(Problem statement) Copy every record exactly, leaving the pictures out.

(Data records)
------------------------------------------------------------

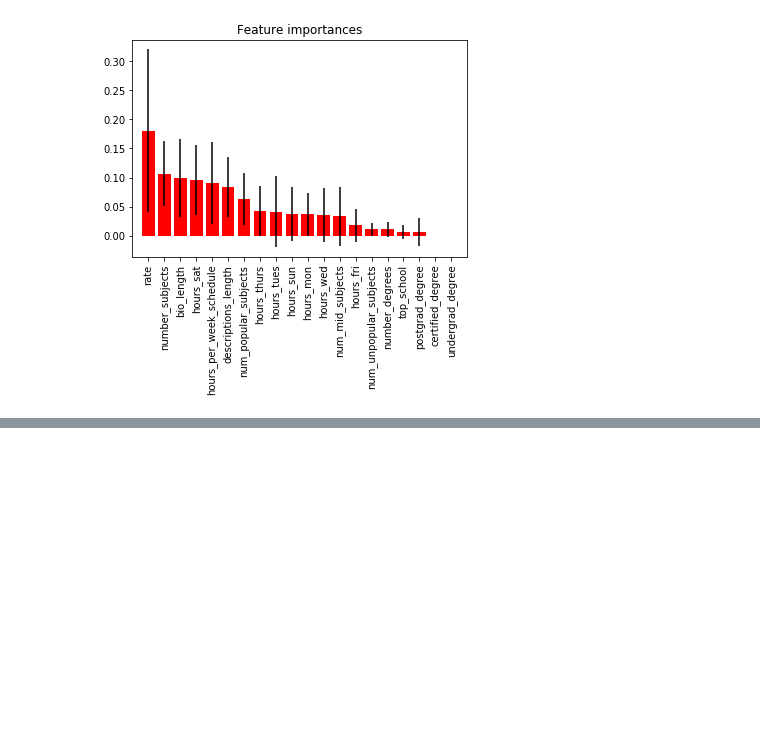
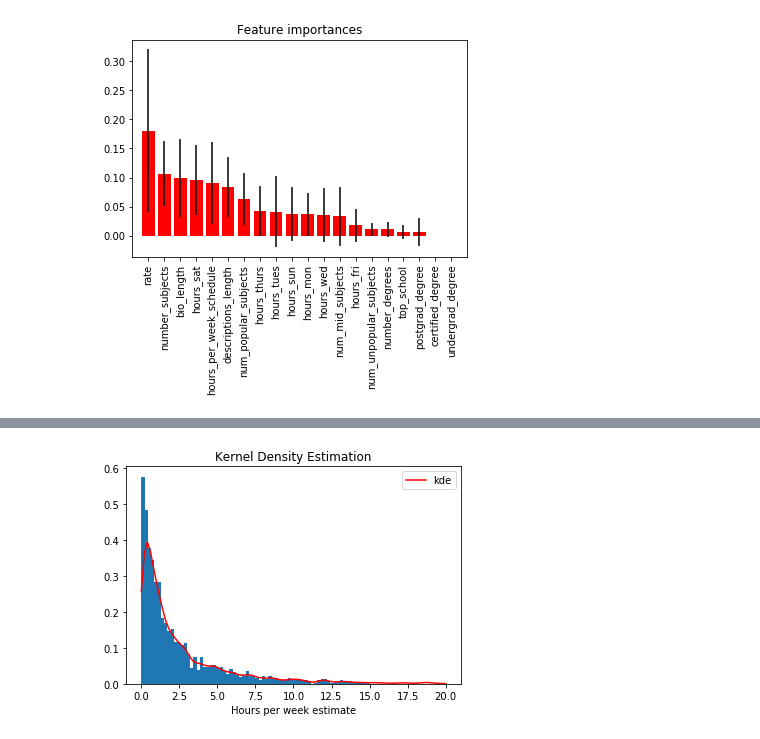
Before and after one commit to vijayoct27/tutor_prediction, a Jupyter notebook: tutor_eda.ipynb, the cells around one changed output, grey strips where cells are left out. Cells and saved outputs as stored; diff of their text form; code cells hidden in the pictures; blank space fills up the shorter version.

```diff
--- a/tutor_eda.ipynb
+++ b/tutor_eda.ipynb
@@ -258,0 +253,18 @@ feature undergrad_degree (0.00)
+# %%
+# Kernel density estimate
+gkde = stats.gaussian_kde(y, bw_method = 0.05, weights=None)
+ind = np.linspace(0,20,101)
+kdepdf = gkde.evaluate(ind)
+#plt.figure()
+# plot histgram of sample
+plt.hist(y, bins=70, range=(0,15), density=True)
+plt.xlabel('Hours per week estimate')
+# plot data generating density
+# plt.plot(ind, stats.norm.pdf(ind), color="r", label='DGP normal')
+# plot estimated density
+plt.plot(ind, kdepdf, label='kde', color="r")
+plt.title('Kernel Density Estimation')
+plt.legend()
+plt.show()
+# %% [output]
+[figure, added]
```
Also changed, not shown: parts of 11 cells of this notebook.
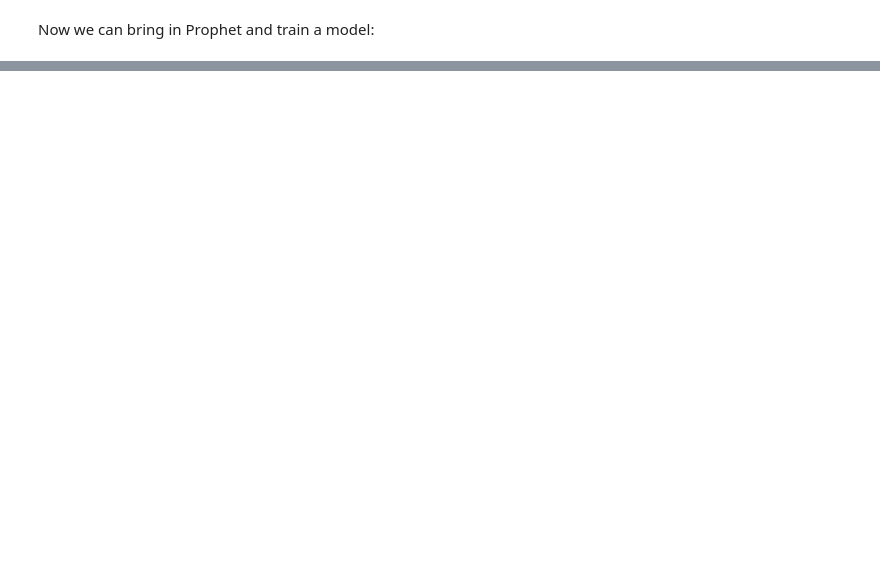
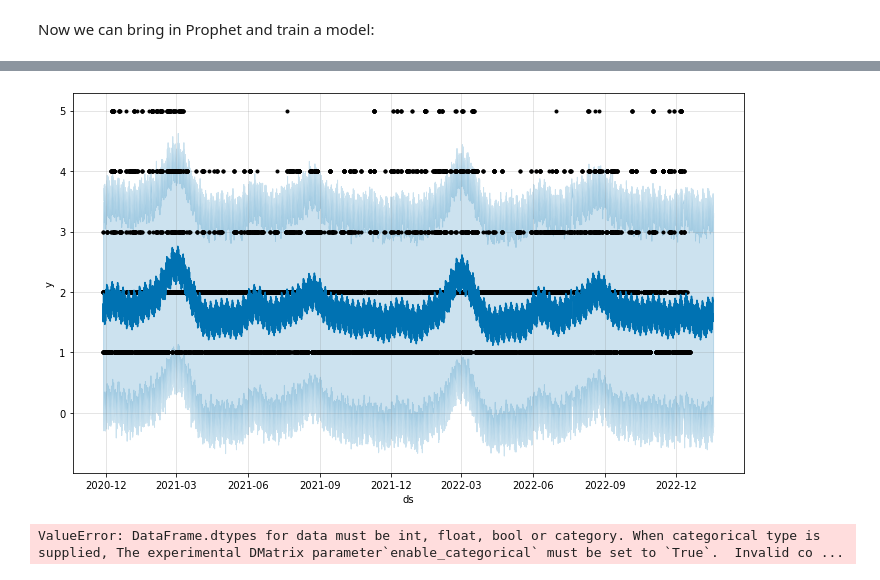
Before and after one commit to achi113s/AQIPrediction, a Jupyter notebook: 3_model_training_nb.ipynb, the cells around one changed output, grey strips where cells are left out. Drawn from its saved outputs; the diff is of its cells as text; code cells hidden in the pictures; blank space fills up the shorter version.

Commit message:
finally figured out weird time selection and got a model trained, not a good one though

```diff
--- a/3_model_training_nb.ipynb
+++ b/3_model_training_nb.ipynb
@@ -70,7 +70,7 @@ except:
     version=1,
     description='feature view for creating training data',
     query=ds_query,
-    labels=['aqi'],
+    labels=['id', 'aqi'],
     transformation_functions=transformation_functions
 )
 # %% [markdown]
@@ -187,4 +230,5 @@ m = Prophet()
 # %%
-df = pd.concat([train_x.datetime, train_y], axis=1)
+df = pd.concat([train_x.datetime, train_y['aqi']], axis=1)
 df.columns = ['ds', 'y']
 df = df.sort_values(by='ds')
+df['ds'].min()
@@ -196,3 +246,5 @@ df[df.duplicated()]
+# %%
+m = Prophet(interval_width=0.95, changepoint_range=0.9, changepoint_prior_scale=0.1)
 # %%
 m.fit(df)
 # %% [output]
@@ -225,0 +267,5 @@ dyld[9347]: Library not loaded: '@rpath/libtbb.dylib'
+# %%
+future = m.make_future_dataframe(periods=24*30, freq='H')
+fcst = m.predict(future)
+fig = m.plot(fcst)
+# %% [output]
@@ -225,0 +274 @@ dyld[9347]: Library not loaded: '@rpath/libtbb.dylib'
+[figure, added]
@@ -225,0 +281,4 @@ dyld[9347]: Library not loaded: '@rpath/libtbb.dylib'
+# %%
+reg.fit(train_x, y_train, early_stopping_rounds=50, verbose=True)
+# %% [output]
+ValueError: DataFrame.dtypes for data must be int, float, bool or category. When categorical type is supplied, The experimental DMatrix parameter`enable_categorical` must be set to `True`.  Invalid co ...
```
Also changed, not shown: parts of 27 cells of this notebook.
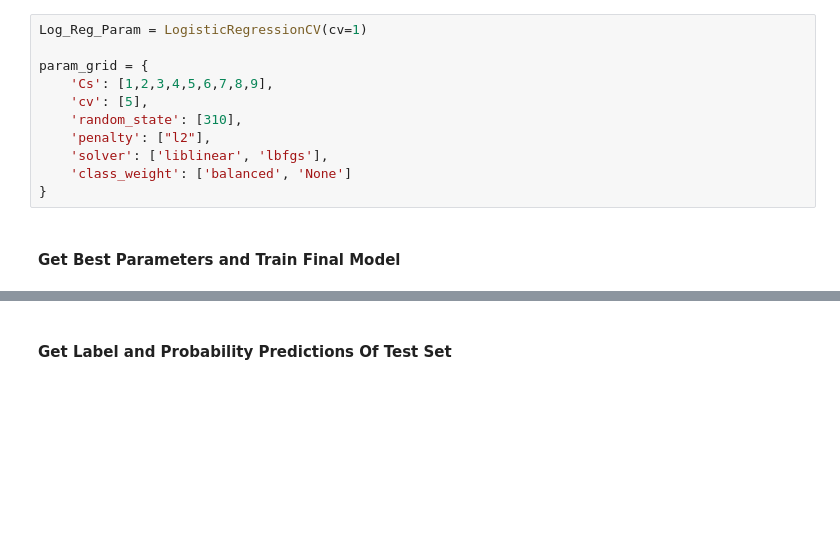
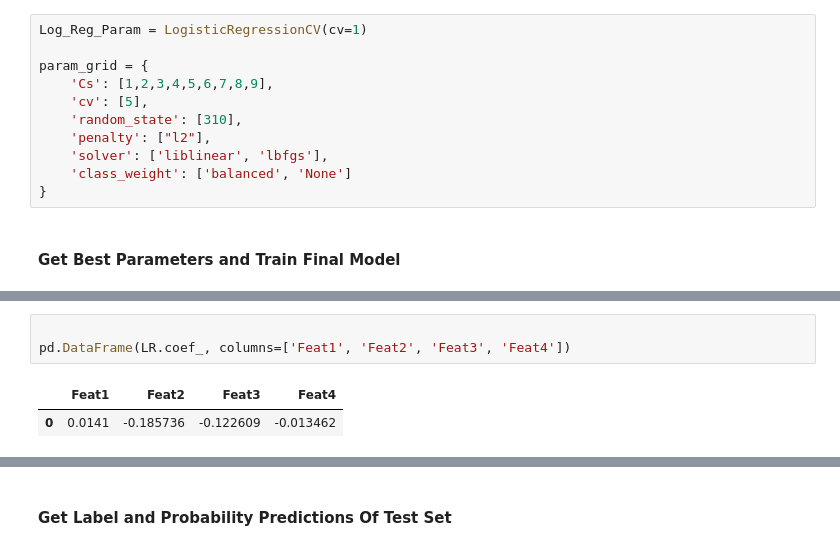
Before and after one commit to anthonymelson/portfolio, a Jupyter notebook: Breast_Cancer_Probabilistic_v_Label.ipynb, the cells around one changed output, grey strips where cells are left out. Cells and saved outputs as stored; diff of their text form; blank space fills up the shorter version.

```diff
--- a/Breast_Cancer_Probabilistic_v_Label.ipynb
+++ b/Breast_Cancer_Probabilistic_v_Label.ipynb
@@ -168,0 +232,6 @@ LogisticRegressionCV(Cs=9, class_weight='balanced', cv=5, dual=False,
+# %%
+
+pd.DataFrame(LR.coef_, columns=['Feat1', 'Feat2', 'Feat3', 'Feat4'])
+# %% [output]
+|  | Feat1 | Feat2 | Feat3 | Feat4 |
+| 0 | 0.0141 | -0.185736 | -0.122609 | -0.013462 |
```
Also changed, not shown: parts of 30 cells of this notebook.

------------------------------------------------------------

(Response to the exercise)
Before and after one commit to vijayoct27/tutor_prediction, a Jupyter notebook: tutor_eda.ipynb, the cells around one changed output, grey strips where cells are left out. Cells and saved outputs as stored; diff of their text form; code cells hidden in the pictures; blank space fills up the shorter version.

```diff
--- a/tutor_eda.ipynb
+++ b/tutor_eda.ipynb
@@ -258,0 +253,18 @@ feature undergrad_degree (0.00)
+# %%
+# Kernel density estimate
+gkde = stats.gaussian_kde(y, bw_method = 0.05, weights=None)
+ind = np.linspace(0,20,101)
+kdepdf = gkde.evaluate(ind)
+#plt.figure()
+# plot histgram of sample
+plt.hist(y, bins=70, range=(0,15), density=True)
+plt.xlabel('Hours per week estimate')
+# plot data generating density
+# plt.plot(ind, stats.norm.pdf(ind), color="r", label='DGP normal')
+# plot estimated density
+plt.plot(ind, kdepdf, label='kde', color="r")
+plt.title('Kernel Density Estimation')
+plt.legend()
+plt.show()
+# %% [output]
+[figure, added]
```
Also changed, not shown: parts of 11 cells of this notebook.
Before and after one commit to achi113s/AQIPrediction, a Jupyter notebook: 3_model_training_nb.ipynb, the cells around one changed output, grey strips where cells are left out. Drawn from its saved outputs; the diff is of its cells as text; code cells hidden in the pictures; blank space fills up the shorter version.

Commit message:
finally figured out weird time selection and got a model trained, not a good one though

```diff
--- a/3_model_training_nb.ipynb
+++ b/3_model_training_nb.ipynb
@@ -70,7 +70,7 @@ except:
     version=1,
     description='feature view for creating training data',
     query=ds_query,
-    labels=['aqi'],
+    labels=['id', 'aqi'],
     transformation_functions=transformation_functions
 )
 # %% [markdown]
@@ -187,4 +230,5 @@ m = Prophet()
 # %%
-df = pd.concat([train_x.datetime, train_y], axis=1)
+df = pd.concat([train_x.datetime, train_y['aqi']], axis=1)
 df.columns = ['ds', 'y']
 df = df.sort_values(by='ds')
+df['ds'].min()
@@ -196,3 +246,5 @@ df[df.duplicated()]
+# %%
+m = Prophet(interval_width=0.95, changepoint_range=0.9, changepoint_prior_scale=0.1)
 # %%
 m.fit(df)
 # %% [output]
@@ -225,0 +267,5 @@ dyld[9347]: Library not loaded: '@rpath/libtbb.dylib'
+# %%
+future = m.make_future_dataframe(periods=24*30, freq='H')
+fcst = m.predict(future)
+fig = m.plot(fcst)
+# %% [output]
@@ -225,0 +274 @@ dyld[9347]: Library not loaded: '@rpath/libtbb.dylib'
+[figure, added]
@@ -225,0 +281,4 @@ dyld[9347]: Library not loaded: '@rpath/libtbb.dylib'
+# %%
+reg.fit(train_x, y_train, early_stopping_rounds=50, verbose=True)
+# %% [output]
+ValueError: DataFrame.dtypes for data must be int, float, bool or category. When categorical type is supplied, The experimental DMatrix parameter`enable_categorical` must be set to `True`.  Invalid co ...
```
Also changed, not shown: parts of 27 cells of this notebook.
Before and after one commit to anthonymelson/portfolio, a Jupyter notebook: Breast_Cancer_Probabilistic_v_Label.ipynb, the cells around one changed output, grey strips where cells are left out. Cells and saved outputs as stored; diff of their text form; blank space fills up the shorter version.

```diff
--- a/Breast_Cancer_Probabilistic_v_Label.ipynb
+++ b/Breast_Cancer_Probabilistic_v_Label.ipynb
@@ -168,0 +232,6 @@ LogisticRegressionCV(Cs=9, class_weight='balanced', cv=5, dual=False,
+# %%
+
+pd.DataFrame(LR.coef_, columns=['Feat1', 'Feat2', 'Feat3', 'Feat4'])
+# %% [output]
+|  | Feat1 | Feat2 | Feat3 | Feat4 |
+| 0 | 0.0141 | -0.185736 | -0.122609 | -0.013462 |
```
Also changed, not shown: parts of 30 cells of this notebook.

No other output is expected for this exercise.